One overall takeaway is that gradualist approaches will not achieve those goals by 2030. Breakthroughs will be necessary in science, in the development of new products and services, and in institutional systems. Each of the experts responded with stories that reflect big ambitions for what the future may bring. Their stories are not projections or forecasts as to what will happen; they are reasoned and reasonable conjectures about what could happen. The editors’ intent is to provide a glimpse into the possibilities for the future of sustainable development.
At a time when many people worry about stalled progress on the economic, social, and environmental challenges of sustainable development, Breakthrough is a reminder that the promise of a better future is within our grasp, across a range of domains. It will interest anyone who wonders about the world’s economic, social, and environmental future.
Homi Kharas is asenior fellow in the Center for Sustainable Development at the Brookings Institution, where he specializes in analyzing policies and finance in supportof sustainable development. His previous books include Leave No One Behind:Time for Specifics on the Sustainable Development Goals.
John W. McArthuris a senior fellow in, and Director of, the Center for Sustainable Development at the Brookings Institution. He co-chairs the 17-Rooms initiative, a newapproach to spurring action, insight, and community for the SustainableDevelopment Goals. His previous books include From Summits to Solutions:Innovations in Implementing the Sustainable Development Goals.
Izumi Ohno is a Professor at the NationalGraduate Institute for Policy Studies in Japan, and a Senior Research Adviserto the Japan International Cooperation Agency (JICA) Ogata Sadako ResearchInstitute for Peace and Development. She specializes in internationaldevelopment policy, industrial policy and Japanese development cooperation. Herprevious books include Industrial Human Resource Development in DevelopingCountries: Knowledge and Skills in the Era of SDGs.
1. Breakthroughs: Why We Need Them for Sustainable DevelopmentHomi Kharas, John W. McArthur, and Izumi Ohno
2. Breakthrough Technologies for Pandemic PreparednessYolanda Botii-Lodovico and Pardis Sabeti
3. Fixing the Real “World Wide Web”: Breakthroughs at the Interface of Food, Agriculture, and Large-Scale ComputationZachary Bogue
4. Too Cheap to Meter: The Promise of Unstored Solar PowerVijay Modi
5. Interspecies MoneyJonathan Ledgard
6. Predictable Disasters: AI and the Future of Crisis ResponseTarek Ghani and Grant Gordon
7. How AgriTech Is Transforming Traditional Agriculture in Emerging Markets: “Think Big, Act Fast, Start Small”Lesly Goh
8. Eyes on the Planet: Toward Zero DeforestationHiroaki Okonogi, Elji Yamada, and Takahiro Morita
9. Redefining the Smart City for Sustainable DevelopmentTomoyuki Naito
10. How Digital Systems Will Transform the Future of Money and DevelopmentTomicah Tillemann
11. A Short Story of Transmediary PlatformsBright Simons
12. Unleashing Meaningful BreakthroughsAnn Mei Chang
Focusing on UN Sustainable Development Goals (SDGs)—ending poverty, malnutrition, deforestation, and climate change—Kharas, McArthur, and Ohno ask what key ingredients produce nonlinear breakthroughs.
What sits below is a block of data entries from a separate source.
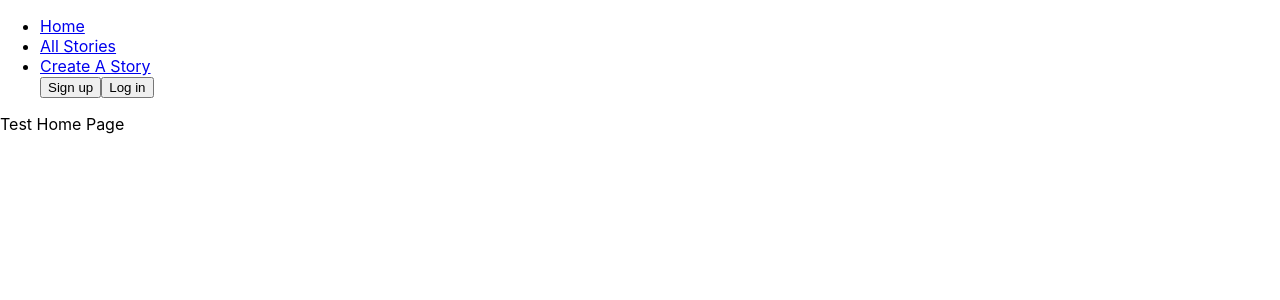
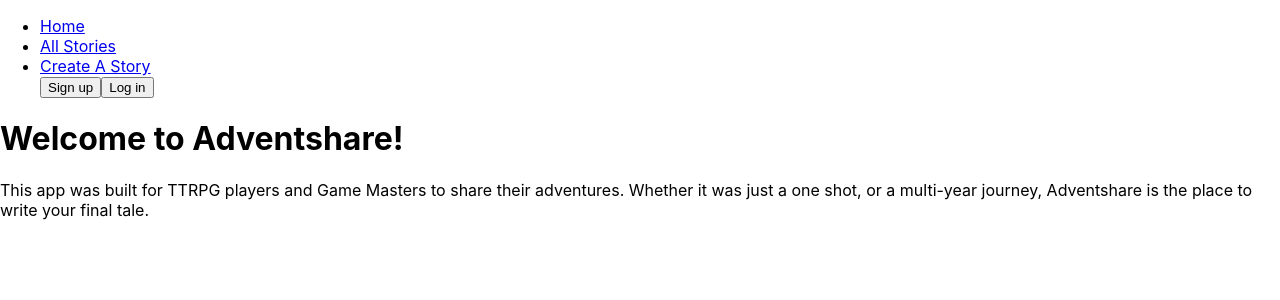
Before and after one commit to jpdotdev/adventshare-frontend, a React (Create React App) app: page / in a window 1280 px wide. Shown: the top 300 px of the page. Built offline with nearby package versions, Linux system fonts and the light colour scheme.

Commit message:
updated error handling for when user is not logged in

```diff
--- a/src/components/AddStory.js
+++ b/src/components/AddStory.js
@@ -28,9 +28,14 @@ const AddStory = () => {
             addStories(response.data)
             console.log(response)
             window.location.href = '/stories'
+
         }
         catch (err) {
             console.log(err)
+            if (err.response.status == 401) {
+                setJwt('')
+                window.location.href = '/login'
+            }
         }
     }
 
--- a/src/components/Login.js
+++ b/src/components/Login.js
@@ -27,7 +27,6 @@ const Login = () => {
 
           setJwt(response.data.access_token)
           setUser_id(response.data.user_id)
-          console.log(response.data)
           window.location.href = '/stories'
       }
       catch (err) {
@@ -36,8 +35,6 @@ const Login = () => {
 
     }
 
-    console.log(jwt)
-    console.log(user_id)
 
   return(
     <form onSubmit={handleSubmit}>
--- a/src/routes/Home.js
+++ b/src/routes/Home.js
@@ -2,7 +2,9 @@
 const Home = () => {
     return (
         <div>
-            Test Home Page
+            <h1> Welcome to Adventshare! </h1>
+            <p> This app was built for TTRPG players and Game Masters to share their adventures. Whether it was
+            just a one shot, or a multi-year journey, Adventshare is the place to write your final tale. </p>
         </div>
     )
 }
--- a/src/routes/StoryDetail.js
+++ b/src/routes/StoryDetail.js
@@ -50,6 +50,10 @@ const StoryDetail = () => {
         }
         catch (err) {
             console.log(err)
+            if (err.response.status == 401) {
+                setJwt('')
+                window.location.href = '/login'
+            }
         }
     }
 
@@ -67,6 +71,10 @@ const StoryDetail = () => {
         }
         catch (err) {
             console.log(err)
+            if (err.response.status == 401) {
+                setJwt('')
+                window.location.href = '/login'
+            }
         }
     }
 
```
They argue that a gradualist approach will fail and that exponential progress comes only with better policy and politics as well as technology. The book's 12 chapters draw on more than a dozen authors with expertise in science, business, civil society, and policy making. Overall, they find that best practices for innovation include user-centered design, understanding the context and concerns of affected communities, smart risk-taking, designing for scale and sustainability from the start, and collaboration. Chapter 4 examines utility-scale solar power, finding it nearly free as costs lie with battery storage and metering rather than with the electrical power itself. Chapter 7 targets smallholder agriculture with the maxim "think big, act fast, start small" to help improve agronomic decisions regarding activities such as fertilizing, watering, and harvesting. Chapter 9 explores "smart cities" as more than just a venue for showcasing new technology, from transportation to utilizing sensors for collecting large data sets for AI analysis. Throughout, contributing authors rightly recognize that new breakthrough technologies risk primarily benefiting the world's wealthiest, further exacerbating inequities borne by poor and rural populations. Highly recommended.